Magic Tree House
Junie B. Jones
Budgets cuts in schools often affect the arts programs first. Yet, most children and teens enjoy all that the arts offer them. March is Music in Our Schools Month and this is a good time to celebrate with readers of all ages the role of music in our nation’s history, and how it relates to all cultures. Public libraries might also make music a part of their programming during the month. Here are a few ideas for school and public libraries:
Ask readers to share a favorite song. Then have them teach the song to a group. Have the group perform the song for a class. Include some research skills by asking them to find out the origin of the song. What is the genre? Is it a folk song, ballad, contemporary rock piece, show tune, or country song?
Invite local musicians to talk with a class or reading group about their journey as a musician. At what age did they begin taking music lessons? Was there a music program in their school? Is music their career, or hobby? How can it be both?
Introduce books that celebrate music of all types. Suggestions from Random House include:
Have readers pick a favorite rhyming picture book and write a rap using the text of the book. Suggestions from Random House include:
Ask those who play an instrument to demonstrate their talent to the group.
Have readers pick a zoo animal talk about the musical instrument that best describes their sound. Which animal is a trumpet? A French horn? A flute? A Bass?
Encourage older readers to find out the role of music in our history. Ask them to find out the kind of music that the main character in the following historical novels might know:

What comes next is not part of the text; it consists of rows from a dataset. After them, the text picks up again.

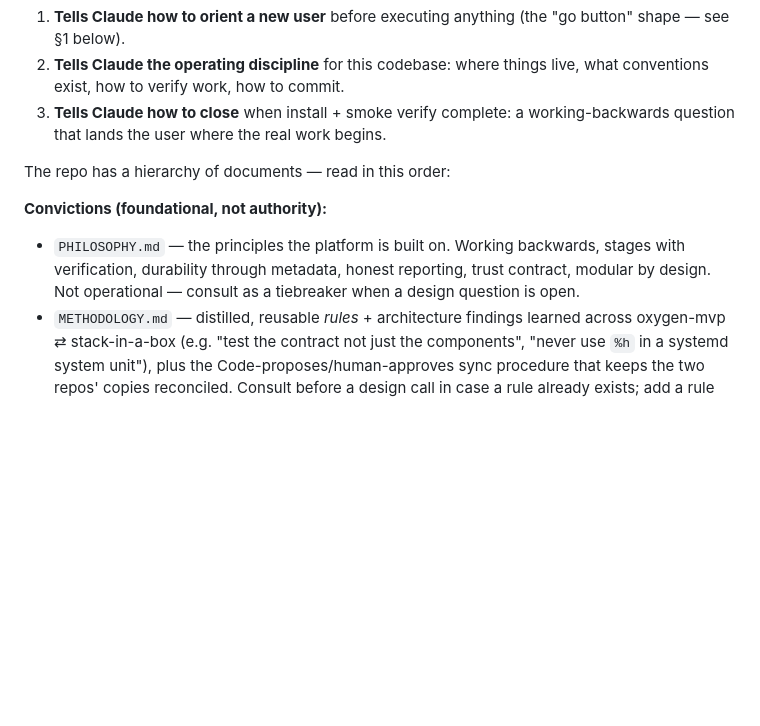
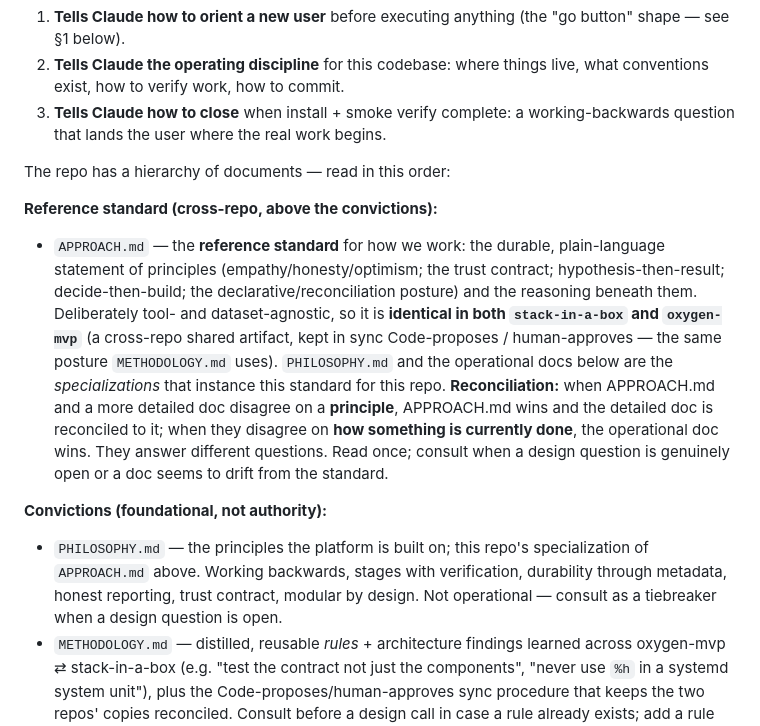
Before and after one commit to ironmonkey88/stack-in-a-box, a Markdown page: CLAUDE.md, the part around the change. GitHub-like rendering; blank space fills up the shorter version.

```diff
--- a/CLAUDE.md
+++ b/CLAUDE.md
@@ -15,8 +15,11 @@ This file is Claude Code's contract with the project. It does three things:
 
 The repo has a hierarchy of documents — read in this order:
 
+**Reference standard (cross-repo, above the convictions):**
+- `APPROACH.md` — the **reference standard** for how we work: the durable, plain-language statement of principles (empathy/honesty/optimism; the trust contract; hypothesis-then-result; decide-then-build; the declarative/reconciliation posture) and the reasoning beneath them. Deliberately tool- and dataset-agnostic, so it is **identical in both `stack-in-a-box` and `oxygen-mvp`** (a cross-repo shared artifact, kept in sync Code-proposes / human-approves — the same posture `METHODOLOGY.md` uses). `PHILOSOPHY.md` and the operational docs below are the *specializations* that instance this standard for this repo. **Reconciliation:** when APPROACH.md and a more detailed doc disagree on a **principle**, APPROACH.md wins and the detailed doc is reconciled to it; when they disagree on **how something is currently done**, the operational doc wins. They answer different questions. Read once; consult when a design question is genuinely open or a doc seems to drift from the standard.
+
 **Convictions (foundational, not authority):**
-- `PHILOSOPHY.md` — the principles the platform is built on. Working backwards, stages with verification, durability through metadata, honest reporting, trust contract, modular by design. Not operational — consult as a tiebreaker when a design question is open.
+- `PHILOSOPHY.md` — the principles the platform is built on; this repo's specialization of `APPROACH.md` above. Working backwards, stages with verification, durability through metadata, honest reporting, trust contract, modular by design. Not operational — consult as a tiebreaker when a design question is open.
 - `METHODOLOGY.md` — distilled, reusable *rules* + architecture findings learned across oxygen-mvp ⇄ stack-in-a-box (e.g. "test the contract not just the components", "never use `%h` in a systemd system unit"), plus the Code-proposes/human-approves sync procedure that keeps the two repos' copies reconciled. Consult before a design call in case a rule already exists; add a rule here the moment a plan produces one.
 
 **Strategic + construction (authorities):**
```
Also changed, not shown: session-starter.md (added, +75 -0 lines).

Play a few ballads for readers. Then divide them into small groups and ask them to write a ballad about a favorite book character. Suggestions from Random House include: